For whatever reason, it wasn’t part of God’s plan for her to suffer an injury that day. Now I feel grateful. Extremely thankful. More connected. Appreciating both of my dogs and the time we spend together. That day I didn’t expect anything major to happen and while I’ll never be glad that it did, I’m thankful for a new perspective. I’m thankful for Asia and Piper. I’m thankful for the connection I have with them. I’m thankful for a revived conversation with God. I don’t know how the other beagle is, but I hope she’s chasing rabbits again soon.
First, I have to throw in that she rolls around on dead snakes, also. Nasty, but fair. On any given neighborhood walk, my beagle Piper undoubtedly finds an animal that has recently passed away and because her sense of smell is better than mine, she finds it long before I do. Here’s what she does: she sniffs it, then backs up and beginning with the side of her face, she dips down and rub in it all the way to her hind legs. Unless, of course, I can halt the behavior in time to avoid a bath later. She’s not unlike a stubborn child but why does she want to make my life more difficult? Well, that’s where the story gets interesting.
[also check out my blog about why dogs curl up in a ball when they sleep]
She’s acting on ancient instincts when she baths herself in the scent of those poor creatures that have bit the dust. The behavior can be linked to the wolf. To hide it’s own scent, the wolf rubs in a dead animal carcass, making it easier to approach it’s prey before the prey realizes what’s happening. The wolf is badass… and hungry no more. Hunting breeds of dogs are more prone to rubbing in dead animals, so that’s why Piper does it. It’s jungle league. My dog automatically knows how to get down and dirty and stalk her prey. I’ve got a badass beagle.
Are we all just hungry like the wolf?
The idea behind this hunting behavior is so similar to human behavior it’s scary. First dates, resumes, job interviews, first impressions, meeting a spouse’s parents, making friends at school, politicians, wanting to be liked… we take on some or a lot of the characteristics of the intended target. We do this to be accepted, to arrive with no drama, to make others believe we’re the person they see in front of them, and someone that should be liked and accepted. It’s about finding common ground, in a way.
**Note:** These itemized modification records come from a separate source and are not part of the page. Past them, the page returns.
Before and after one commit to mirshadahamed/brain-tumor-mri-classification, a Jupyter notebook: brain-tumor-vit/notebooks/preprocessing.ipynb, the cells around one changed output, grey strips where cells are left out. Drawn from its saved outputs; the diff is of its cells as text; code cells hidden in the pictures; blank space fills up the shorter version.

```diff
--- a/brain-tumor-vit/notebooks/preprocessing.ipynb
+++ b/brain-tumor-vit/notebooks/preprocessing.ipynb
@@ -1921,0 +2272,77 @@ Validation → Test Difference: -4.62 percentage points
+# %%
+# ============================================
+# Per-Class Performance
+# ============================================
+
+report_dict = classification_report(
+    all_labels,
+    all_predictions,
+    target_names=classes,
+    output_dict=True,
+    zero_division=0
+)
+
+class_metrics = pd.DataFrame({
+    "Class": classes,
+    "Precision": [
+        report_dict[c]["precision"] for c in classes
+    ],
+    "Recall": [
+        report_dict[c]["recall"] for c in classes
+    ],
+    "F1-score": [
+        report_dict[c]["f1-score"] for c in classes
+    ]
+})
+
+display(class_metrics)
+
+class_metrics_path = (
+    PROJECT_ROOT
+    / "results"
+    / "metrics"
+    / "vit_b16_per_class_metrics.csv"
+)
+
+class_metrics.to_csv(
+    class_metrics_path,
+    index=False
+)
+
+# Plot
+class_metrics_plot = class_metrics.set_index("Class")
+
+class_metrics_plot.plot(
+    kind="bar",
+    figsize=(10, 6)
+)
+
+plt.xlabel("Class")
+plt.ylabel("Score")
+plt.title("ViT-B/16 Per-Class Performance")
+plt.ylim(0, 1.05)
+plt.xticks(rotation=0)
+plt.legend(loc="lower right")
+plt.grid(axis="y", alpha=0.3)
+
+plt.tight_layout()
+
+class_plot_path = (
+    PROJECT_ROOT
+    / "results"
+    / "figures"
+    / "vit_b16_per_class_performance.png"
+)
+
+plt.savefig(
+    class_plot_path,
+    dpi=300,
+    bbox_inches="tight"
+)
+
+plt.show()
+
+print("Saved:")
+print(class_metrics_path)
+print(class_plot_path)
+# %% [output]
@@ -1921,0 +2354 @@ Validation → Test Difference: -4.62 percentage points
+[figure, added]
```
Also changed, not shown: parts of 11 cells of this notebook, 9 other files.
None is more obvious than “the politician.” When election time comes around, politicians roll around in society so the members of that society will believe the politician is one of their own. A wolf in sheep’s clothing, if you will. The ol’ rope-a-dope.
My dog wants other rabbits to think she’s a rabbit. Or a squirrel. Or a snake. If they accept her, she will take full advantage. The next time you catch yourself modifying your behavior to match the crowd you’re in, you should howl. It’s the way of the wolf. It’s the way of the man.
But I would never roll around on a dead snake, that’s just gross.